(Collected data)

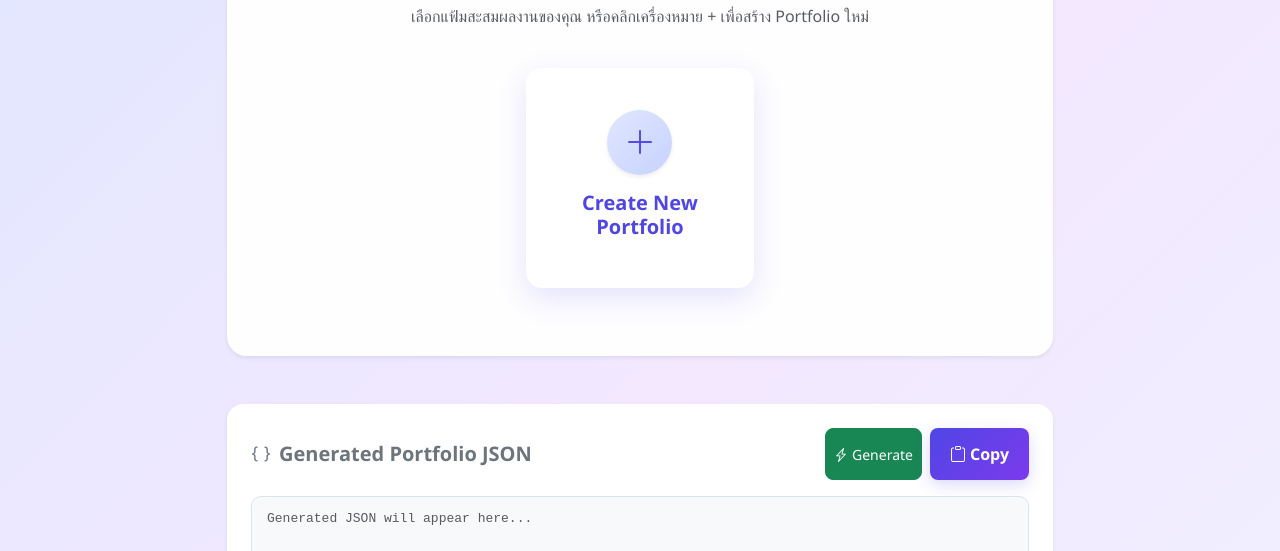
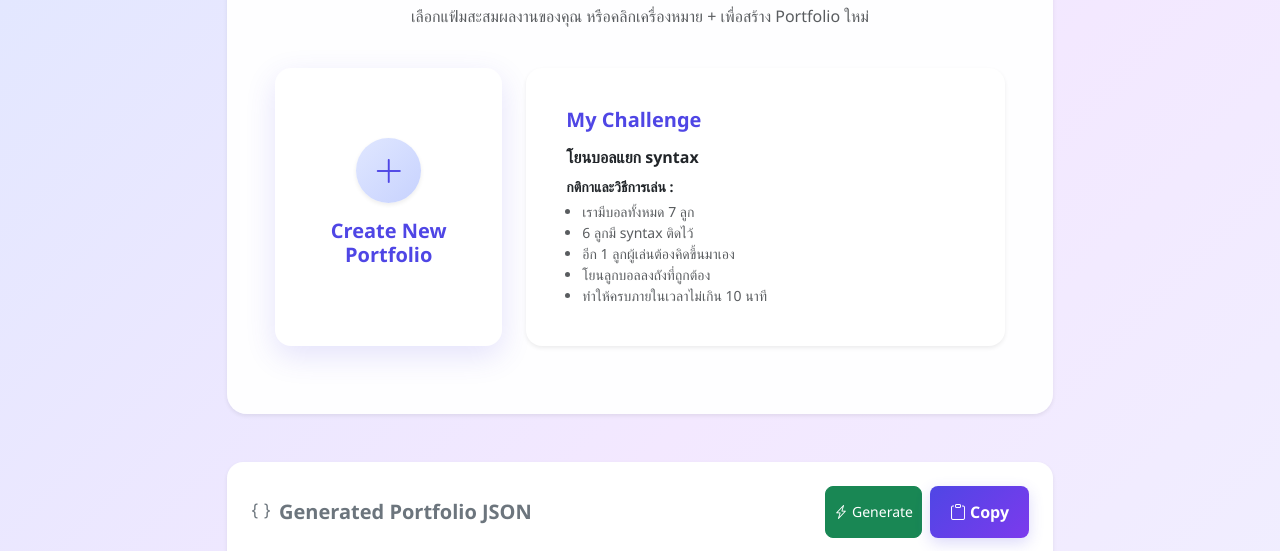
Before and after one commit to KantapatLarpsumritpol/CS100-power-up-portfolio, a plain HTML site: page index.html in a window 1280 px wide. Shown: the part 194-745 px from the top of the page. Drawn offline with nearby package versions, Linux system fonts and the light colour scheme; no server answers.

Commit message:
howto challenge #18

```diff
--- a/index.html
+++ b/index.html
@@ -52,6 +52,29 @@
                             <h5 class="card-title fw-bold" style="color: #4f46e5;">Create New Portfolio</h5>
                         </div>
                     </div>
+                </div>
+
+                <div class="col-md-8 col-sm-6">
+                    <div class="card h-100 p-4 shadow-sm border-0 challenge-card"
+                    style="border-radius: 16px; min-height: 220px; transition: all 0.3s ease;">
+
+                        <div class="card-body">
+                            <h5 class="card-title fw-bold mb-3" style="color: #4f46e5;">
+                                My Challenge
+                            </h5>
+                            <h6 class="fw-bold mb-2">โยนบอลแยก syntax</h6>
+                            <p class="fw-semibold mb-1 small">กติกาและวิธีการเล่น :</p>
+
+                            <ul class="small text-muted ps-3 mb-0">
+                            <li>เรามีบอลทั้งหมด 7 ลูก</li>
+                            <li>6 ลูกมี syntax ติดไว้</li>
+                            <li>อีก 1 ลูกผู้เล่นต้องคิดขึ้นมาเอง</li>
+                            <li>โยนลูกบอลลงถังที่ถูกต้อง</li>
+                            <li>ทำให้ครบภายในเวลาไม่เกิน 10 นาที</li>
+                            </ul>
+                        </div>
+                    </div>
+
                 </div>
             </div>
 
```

Work order: Without the pictures, give all the records above again exactly.

Exercise answer:
Before and after one commit to KantapatLarpsumritpol/CS100-power-up-portfolio, a plain HTML site: page index.html in a window 1280 px wide. Shown: the part 194-745 px from the top of the page. Drawn offline with nearby package versions, Linux system fonts and the light colour scheme; no server answers.

Commit message:
howto challenge #18

```diff
--- a/index.html
+++ b/index.html
@@ -52,6 +52,29 @@
                             <h5 class="card-title fw-bold" style="color: #4f46e5;">Create New Portfolio</h5>
                         </div>
                     </div>
+                </div>
+
+                <div class="col-md-8 col-sm-6">
+                    <div class="card h-100 p-4 shadow-sm border-0 challenge-card"
+                    style="border-radius: 16px; min-height: 220px; transition: all 0.3s ease;">
+
+                        <div class="card-body">
+                            <h5 class="card-title fw-bold mb-3" style="color: #4f46e5;">
+                                My Challenge
+                            </h5>
+                            <h6 class="fw-bold mb-2">โยนบอลแยก syntax</h6>
+                            <p class="fw-semibold mb-1 small">กติกาและวิธีการเล่น :</p>
+
+                            <ul class="small text-muted ps-3 mb-0">
+                            <li>เรามีบอลทั้งหมด 7 ลูก</li>
+                            <li>6 ลูกมี syntax ติดไว้</li>
+                            <li>อีก 1 ลูกผู้เล่นต้องคิดขึ้นมาเอง</li>
+                            <li>โยนลูกบอลลงถังที่ถูกต้อง</li>
+                            <li>ทำให้ครบภายในเวลาไม่เกิน 10 นาที</li>
+                            </ul>
+                        </div>
+                    </div>
+
                 </div>
             </div>
 
```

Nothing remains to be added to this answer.